- _Excerpts from a dataset_:
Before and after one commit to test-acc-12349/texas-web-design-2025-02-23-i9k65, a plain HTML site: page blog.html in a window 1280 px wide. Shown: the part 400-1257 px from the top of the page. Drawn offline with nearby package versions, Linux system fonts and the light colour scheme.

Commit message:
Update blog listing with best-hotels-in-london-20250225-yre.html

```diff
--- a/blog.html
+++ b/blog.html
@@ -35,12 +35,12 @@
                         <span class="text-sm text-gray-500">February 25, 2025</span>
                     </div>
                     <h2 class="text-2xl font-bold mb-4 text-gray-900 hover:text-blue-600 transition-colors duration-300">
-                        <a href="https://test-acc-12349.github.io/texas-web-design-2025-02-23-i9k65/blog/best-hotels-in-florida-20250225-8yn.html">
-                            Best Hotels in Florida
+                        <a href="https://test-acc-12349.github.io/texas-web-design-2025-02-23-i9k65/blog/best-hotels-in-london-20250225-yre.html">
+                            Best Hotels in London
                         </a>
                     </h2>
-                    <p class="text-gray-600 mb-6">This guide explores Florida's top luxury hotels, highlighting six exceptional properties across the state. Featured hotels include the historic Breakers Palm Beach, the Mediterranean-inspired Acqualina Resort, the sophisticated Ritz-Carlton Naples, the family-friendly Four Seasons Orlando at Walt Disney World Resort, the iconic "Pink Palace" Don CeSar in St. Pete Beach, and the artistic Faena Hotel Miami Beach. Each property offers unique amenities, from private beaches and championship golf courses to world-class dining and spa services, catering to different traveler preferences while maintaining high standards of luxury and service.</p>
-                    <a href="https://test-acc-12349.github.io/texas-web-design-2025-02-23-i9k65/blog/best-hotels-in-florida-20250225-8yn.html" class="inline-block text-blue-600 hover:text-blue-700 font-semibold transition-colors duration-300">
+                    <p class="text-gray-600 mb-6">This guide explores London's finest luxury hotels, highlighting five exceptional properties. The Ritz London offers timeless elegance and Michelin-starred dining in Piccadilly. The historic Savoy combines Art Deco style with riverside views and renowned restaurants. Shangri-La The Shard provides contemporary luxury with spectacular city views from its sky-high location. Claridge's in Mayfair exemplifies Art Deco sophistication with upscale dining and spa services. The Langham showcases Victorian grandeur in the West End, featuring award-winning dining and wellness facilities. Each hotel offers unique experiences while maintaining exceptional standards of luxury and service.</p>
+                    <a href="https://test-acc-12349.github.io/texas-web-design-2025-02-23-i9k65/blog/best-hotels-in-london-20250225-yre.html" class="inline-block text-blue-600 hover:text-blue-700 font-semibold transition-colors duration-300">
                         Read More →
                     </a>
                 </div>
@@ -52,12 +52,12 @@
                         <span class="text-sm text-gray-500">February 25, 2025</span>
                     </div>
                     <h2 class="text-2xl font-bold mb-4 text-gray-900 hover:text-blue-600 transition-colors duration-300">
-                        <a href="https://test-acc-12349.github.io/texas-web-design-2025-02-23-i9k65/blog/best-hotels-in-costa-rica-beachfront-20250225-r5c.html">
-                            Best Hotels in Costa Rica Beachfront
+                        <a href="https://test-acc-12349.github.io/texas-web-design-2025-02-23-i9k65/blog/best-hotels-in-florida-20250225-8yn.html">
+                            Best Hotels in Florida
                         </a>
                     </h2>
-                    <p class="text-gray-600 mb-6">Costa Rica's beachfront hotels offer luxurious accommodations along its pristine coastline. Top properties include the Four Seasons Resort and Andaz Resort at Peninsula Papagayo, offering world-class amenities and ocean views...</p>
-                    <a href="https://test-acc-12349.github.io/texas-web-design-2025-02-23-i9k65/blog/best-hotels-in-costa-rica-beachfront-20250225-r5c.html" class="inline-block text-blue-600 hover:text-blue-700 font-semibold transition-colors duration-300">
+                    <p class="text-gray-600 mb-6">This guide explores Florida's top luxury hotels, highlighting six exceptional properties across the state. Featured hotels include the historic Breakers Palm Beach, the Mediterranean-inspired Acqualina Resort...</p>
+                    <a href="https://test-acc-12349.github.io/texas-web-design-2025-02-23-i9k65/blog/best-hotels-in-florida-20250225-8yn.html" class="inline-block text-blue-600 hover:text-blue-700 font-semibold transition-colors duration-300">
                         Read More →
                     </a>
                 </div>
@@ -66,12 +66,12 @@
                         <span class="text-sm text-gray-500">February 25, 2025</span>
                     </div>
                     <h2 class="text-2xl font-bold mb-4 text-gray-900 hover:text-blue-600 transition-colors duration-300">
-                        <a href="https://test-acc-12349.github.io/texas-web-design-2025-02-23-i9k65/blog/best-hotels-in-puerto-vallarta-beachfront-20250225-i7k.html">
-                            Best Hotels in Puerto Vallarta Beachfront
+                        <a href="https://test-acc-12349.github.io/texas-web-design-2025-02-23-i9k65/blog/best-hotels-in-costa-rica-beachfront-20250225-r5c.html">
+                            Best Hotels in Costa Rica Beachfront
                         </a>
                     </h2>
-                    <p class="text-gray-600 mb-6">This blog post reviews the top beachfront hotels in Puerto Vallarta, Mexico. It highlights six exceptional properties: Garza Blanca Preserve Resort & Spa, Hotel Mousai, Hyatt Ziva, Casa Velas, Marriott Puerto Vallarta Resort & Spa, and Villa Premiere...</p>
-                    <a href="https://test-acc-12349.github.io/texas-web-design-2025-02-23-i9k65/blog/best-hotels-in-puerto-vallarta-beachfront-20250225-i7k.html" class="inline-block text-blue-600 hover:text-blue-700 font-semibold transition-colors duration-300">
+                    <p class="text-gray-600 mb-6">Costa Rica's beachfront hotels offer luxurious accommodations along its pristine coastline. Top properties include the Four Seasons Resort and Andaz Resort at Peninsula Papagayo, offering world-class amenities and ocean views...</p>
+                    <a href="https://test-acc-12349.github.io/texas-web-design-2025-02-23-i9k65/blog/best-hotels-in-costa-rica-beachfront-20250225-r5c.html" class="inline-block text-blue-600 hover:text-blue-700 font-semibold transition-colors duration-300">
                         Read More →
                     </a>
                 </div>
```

- _Work request_: Search the data for "exceptional" and list every line in which it occurs.

- _Answer for this exercise_:
-                    <p class="text-gray-600 mb-6">This guide explores Florida's top luxury hotels, highlighting six exceptional properties across the state. Featured hotels include the historic Breakers Palm Beach, the Mediterranean-inspired Acqualina Resort, the sophisticated Ritz-Carlton Naples, the family-friendly Four Seasons Orlando at Walt Disney World Resort, the iconic "Pink Palace" Don CeSar in St. Pete Beach, and the artistic Faena Hotel Miami Beach. Each property offers unique amenities, from private beaches and championship golf courses to world-class dining and spa services, catering to different traveler preferences while maintaining high standards of luxury and service.</p>
+                    <p class="text-gray-600 mb-6">This guide explores London's finest luxury hotels, highlighting five exceptional properties. The Ritz London offers timeless elegance and Michelin-starred dining in Piccadilly. The historic Savoy combines Art Deco style with riverside views and renowned restaurants. Shangri-La The Shard provides contemporary luxury with spectacular city views from its sky-high location. Claridge's in Mayfair exemplifies Art Deco sophistication with upscale dining and spa services. The Langham showcases Victorian grandeur in the West End, featuring award-winning dining and wellness facilities. Each hotel offers unique experiences while maintaining exceptional standards of luxury and service.</p>
+                    <p class="text-gray-600 mb-6">This guide explores Florida's top luxury hotels, highlighting six exceptional properties across the state. Featured hotels include the historic Breakers Palm Beach, the Mediterranean-inspired Acqualina Resort...</p>
-                    <p class="text-gray-600 mb-6">This blog post reviews the top beachfront hotels in Puerto Vallarta, Mexico. It highlights six exceptional properties: Garza Blanca Preserve Resort & Spa, Hotel Mousai, Hyatt Ziva, Casa Velas, Marriott Puerto Vallarta Resort & Spa, and Villa Premiere...</p>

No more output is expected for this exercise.